At the JP Morgan Healthcare Conference in January, Insulet announced that it has been working with an unnamed company to integrate a CGM sensor directly into its OmniPod patch pump. This means that instead of having separate sites on the body for the CGM/transmitter and insulin pump, both would be located at a single site – that could be a big improvement, depending on how well it works. Clinical trials are expected to start in 2014, and the device may become available to patients in the next two to three years. As a reminder, Insulet’s next-generation smaller pod was recently approved and we expect to see that on the market very soon.
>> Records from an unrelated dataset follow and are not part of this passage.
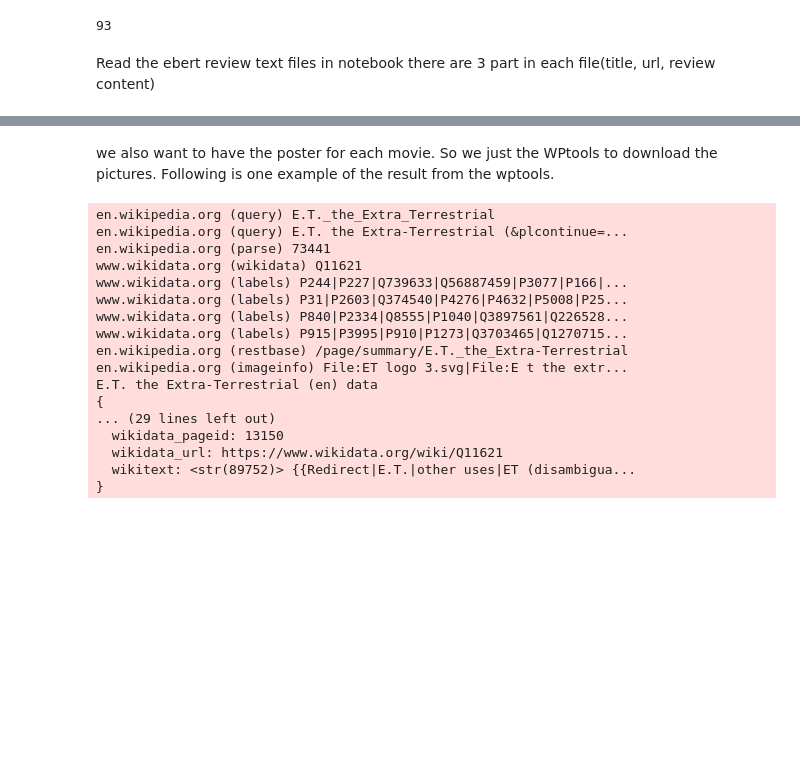
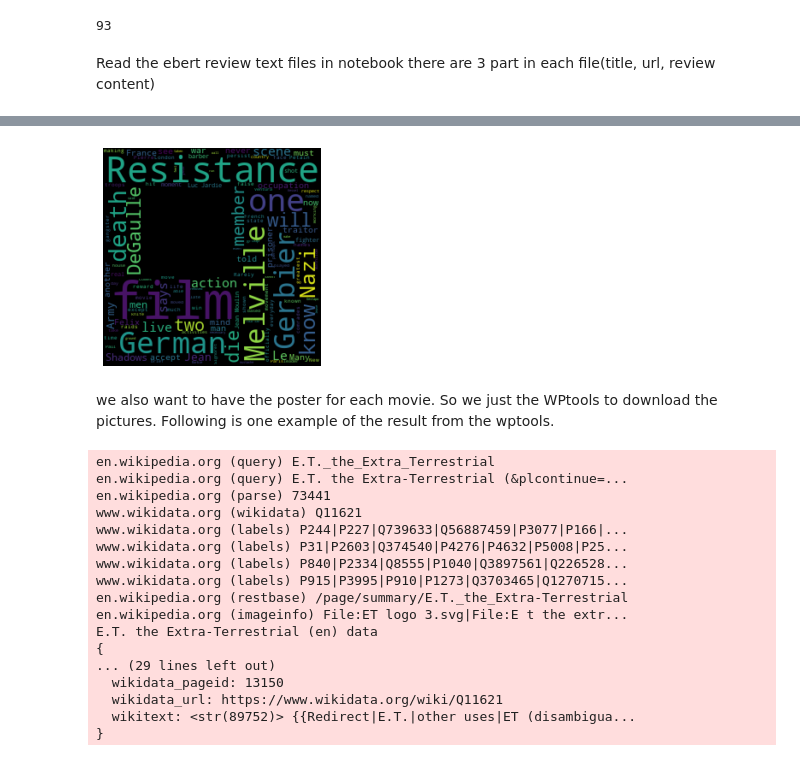
Before and after one commit to YiWang-Evonne/BestMovie, a Jupyter notebook: find the best movie.ipynb, the cells around one changed output, grey strips where cells are left out. Saved outputs shown, nothing was run; the diff lists cells and outputs as text; code cells hidden in the pictures; blank space fills up the shorter version.

```diff
--- a/find the best movie.ipynb
+++ b/find the best movie.ipynb
@@ -216,3 +226,18 @@ NameError: name 'plt' is not defined
+# %%
+import numpy as np
+mask = np.zeros([255,255])
+mask[50:150,50:150]=255
+mask
+
+import matplotlib.pyplot as plt
+wordcloud = WordCloud(mask=mask).generate(df['review_text'][1])
+
+# Display the generated image:
+plt.imshow(wordcloud, interpolation='bilinear')
+plt.axis("off")
+plt.show()
+# %% [output]
+[figure, added]
 # %% [markdown]
 we also want to have the poster for each movie. So we just the WPtools to download the pictures. Following is one example of the result from the wptools.
 # %%
```
Also changed, not shown: parts of 2 cells of this notebook.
In animal studies, the device has apparently shown accuracy comparable to CGMs like the Dexcom G4 Platinum, Medtronic Enlite, and Abbott Navigator. A key difference with Insulet’s CGM is that the sensor would only be used as long as the patch pump – about 80 hours (the length of insulin’s stability in a pump). Since this is much shorter than all three aforementioned CGMs, and since CGMs tend to get more accurate the longer they are in the body (up to a certain point), we are interested to see how this new sensor performs within this short time frame. Eventually we would expect the pod to be approved for a longer period and with it, this CGM in development.
As a reminder, Insulet was previously working with Dexcom on a CGM integration agreement – the goal was to eliminate the need for a Dexcom receiver and have CGM data sent directly to the OmniPod Personal Diabetes Manager (PDM) handheld. Based on comments made by Insulet CEO Duane DeSisto, the company appears to be less focused on working with Dexcom on this partnership. We hope work eventually starts up again, since we think many Insulet/Dexcom users would appreciate having to carry one less device. Moreover, it would provide an interim solution until Insulet comes out with its own integrated CGM.
Insulet does not intend to make the integrated pump/CGM closed-loop device capable of automatically dosing insulin based on CGM readings. Instead, Insulet hopes the CGM data will arm patients with real-time knowledge, allowing them to better dose their own insulin. The hope is to use smart, predictive algorithms to alert users with green, yellow, and red lights that signify safe, slightly unsafe, or dangerous blood glucose levels. –AB/MN